      The only reason ISK gains aren’t leading to massive inflation is because the system is relatively balanced even if CCP says its not. Material gathering is extremely efficient and was too efficient. Excessive destruction will accelerate inflation not keep it in check.
      EVE has the benefit of being able to wage a couple types of war, you can have a short incredibly active war that you burn through all your stockpiles like wormholers often do, or you can pace yourself and never significantly tax your stockpiles like most nullsec/lowsec wars.

      January 15, 2021 at 6:05 PM
  • phuzz

    Economics is the art of explaining why the real world doesn’t work like the economics textbooks say it should.

    January 15, 2021 at 11:03 AM
    • Kyeudo phuzz

      Economics textbooks propose their principles in idealized scenarios, such as a universe where you can’t take someone’s stuff by force. Reality isn’t ideal in a number of ways.

      Every science uses idealized scenarios to explain their equations, which is why there is a margin for error in the real world when trying to use those equations. Objects are uniform in composition, operating in frictionless environments, or point masses impacting in perfectly elastic collisions.

      January 22, 2021 at 10:10 PM
  • Pee Wee

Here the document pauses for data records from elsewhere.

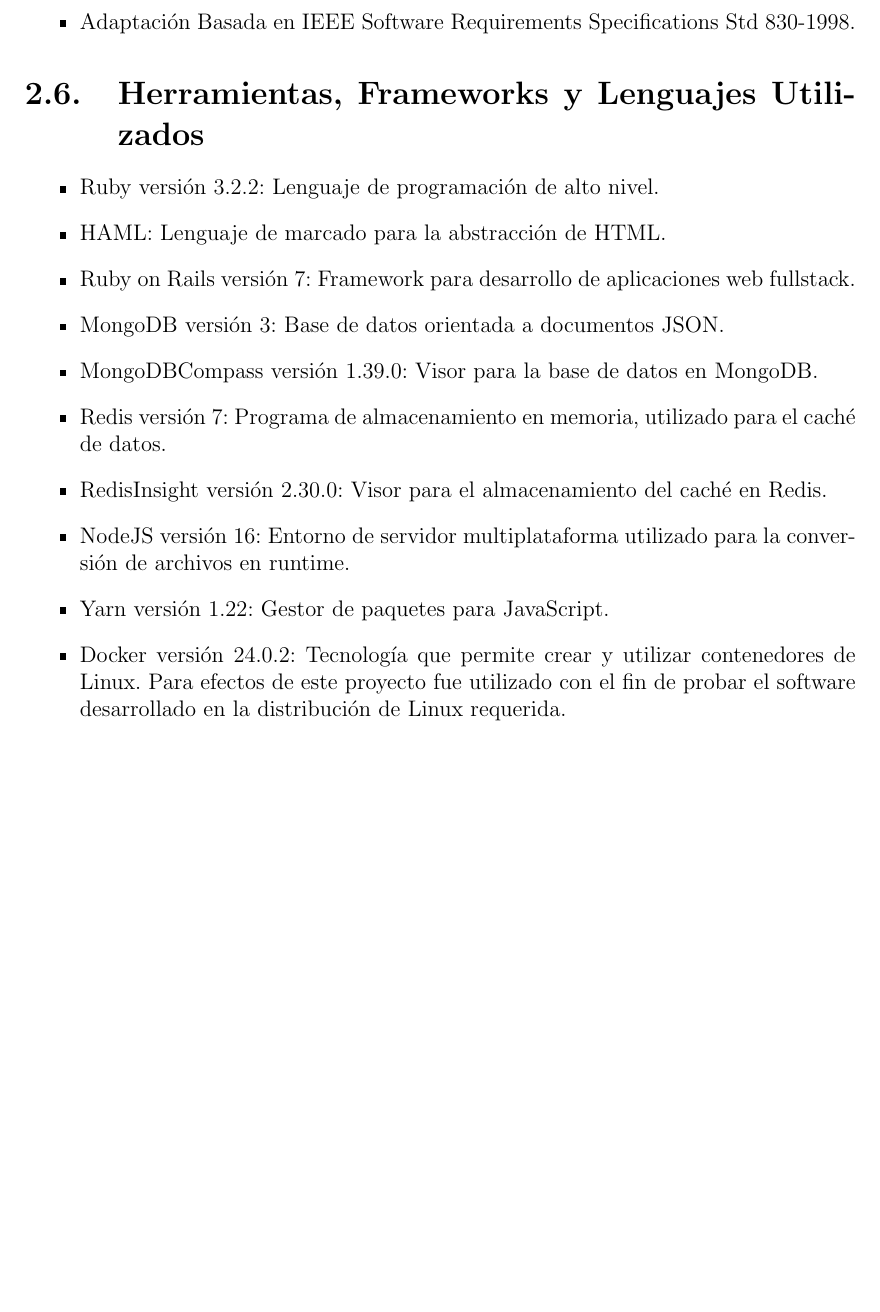
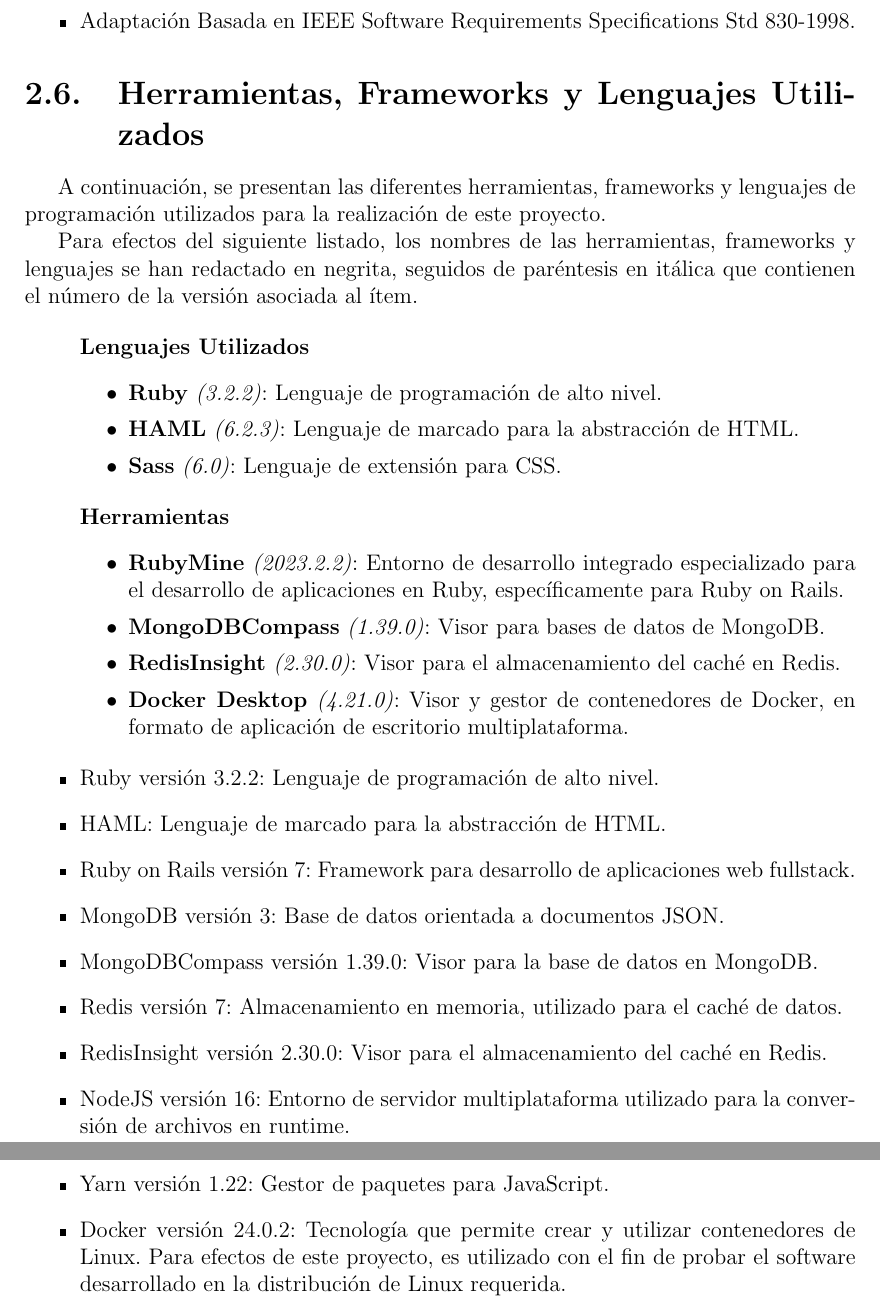
Before and after one commit to BGMP/Thesis, a LaTeX document (src/main.tex, which reads src/chapters/project.tex): part of page 30 of 43 before the commit and two parts of pages 30 and 31 of 44 after it, the two joined at a grey line, cut so that both start at the same text, the shorter picture padded with empty space. Compiled offline with pdfLaTeX.

Commit message:
Draft tools, frameworks and languages

```diff
--- a/src/chapters/project.tex
+++ b/src/chapters/project.tex
@@ -41,15 +41,44 @@
 \end{itemize}
 
 \section{Herramientas, Frameworks y  Lenguajes Utilizados}
+A continuación, se presentan las diferentes herramientas, frameworks y lenguajes de programación utilizados para la realización de este proyecto.
+
+Para efectos del siguiente listado, los nombres de las herramientas, frameworks y lenguajes se han redactado en negrita, seguidos de paréntesis en itálica que contienen el número de la versión asociada al ítem.
+
 \begin{itemize}
+	\item[] \textbf{Lenguajes Utilizados}
+	\begin{itemize}
+		\item \textbf{Ruby} \textit{(3.2.2)}: Lenguaje de programación de alto nivel.
+		\item \textbf{HAML} \textit{(6.2.3)}: Lenguaje de marcado para la abstracción de HTML.
+		\item \textbf{Sass} \textit{(6.0)}: Lenguaje de extensión para CSS.
+	\end{itemize}
+\end{itemize}
+
+\begin{itemize}
+	\item[] \textbf{Herramientas}
+	\begin{itemize}
+		\item \textbf{RubyMine} \textit{(2023.2.2)}: Entorno de desarrollo integrado especializado para el desarrollo de aplicaciones en Ruby, específicamente para Ruby on Rails.
+		\item \textbf{MongoDBCompass} \textit{(1.39.0)}: Visor para bases de datos de MongoDB.
+		\item \textbf{RedisInsight} \textit{(2.30.0)}: Visor para el almacenamiento del caché en Redis.
+		\item \textbf{Docker Desktop} \textit{(4.21.0)}: Visor y gestor de contenedores de Docker, en formato de aplicación de escritorio multiplataforma.
+	\end{itemize}
+\end{itemize}
+
+
+
+\begin{itemize}
+
+
+
+
 	\item Ruby versión 3.2.2: Lenguaje de programación de alto nivel.
 	\item HAML: Lenguaje de marcado para la abstracción de HTML.
 	\item Ruby on Rails versión 7: Framework para desarrollo de aplicaciones web fullstack.
 	\item MongoDB versión 3: Base de datos orientada a documentos JSON.
 	\item MongoDBCompass versión 1.39.0: Visor para la base de datos en MongoDB.
-	\item Redis versión 7: Programa de almacenamiento en memoria, utilizado para el caché de datos.
+	\item Redis versión 7: Almacenamiento en memoria, utilizado para el caché de datos.
 	\item RedisInsight versión 2.30.0: Visor para el almacenamiento del caché en Redis.
 	\item NodeJS versión 16: Entorno de servidor multiplataforma utilizado para la conversión de archivos en runtime.
 	\item Yarn versión 1.22: Gestor de paquetes para JavaScript.
-	\item Docker versión 24.0.2: Tecnología que permite crear y utilizar contenedores de Linux. Para efectos de este proyecto fue utilizado con el fin de probar el software desarrollado en la distribución de Linux requerida.
+	\item Docker versión 24.0.2: Tecnología que permite crear y utilizar contenedores de Linux. Para efectos de este proyecto, es utilizado con el fin de probar el software desarrollado en la distribución de Linux requerida.
 \end{itemize}
```
Also changed, not shown: src/chapters/problem.tex (+1 -1 lines).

    Yea Legacy burnt up all Imperium territory, destroyed every economical activities and now Imperium strike back and also destroy every economical activities and a great part of nullsec become – became – a wasteland where aren’t inhibitants and economical life. It happens and well seeable. So this war fuck off everything, maybe continoue till anyone kept a ship to fly but finally finish.

    January 18, 2021 at 3:35 PM
  • Kyeudo

    This article does not understand value. A hauler is creating value when they move a thing from somewhere it can’t be used to somewhere it can be. A market trader is creating value when they provide a large array of goods to consumers who want to pick up things in ones and twos instead of in bulk.

    January 22, 2021 at 10:24 PM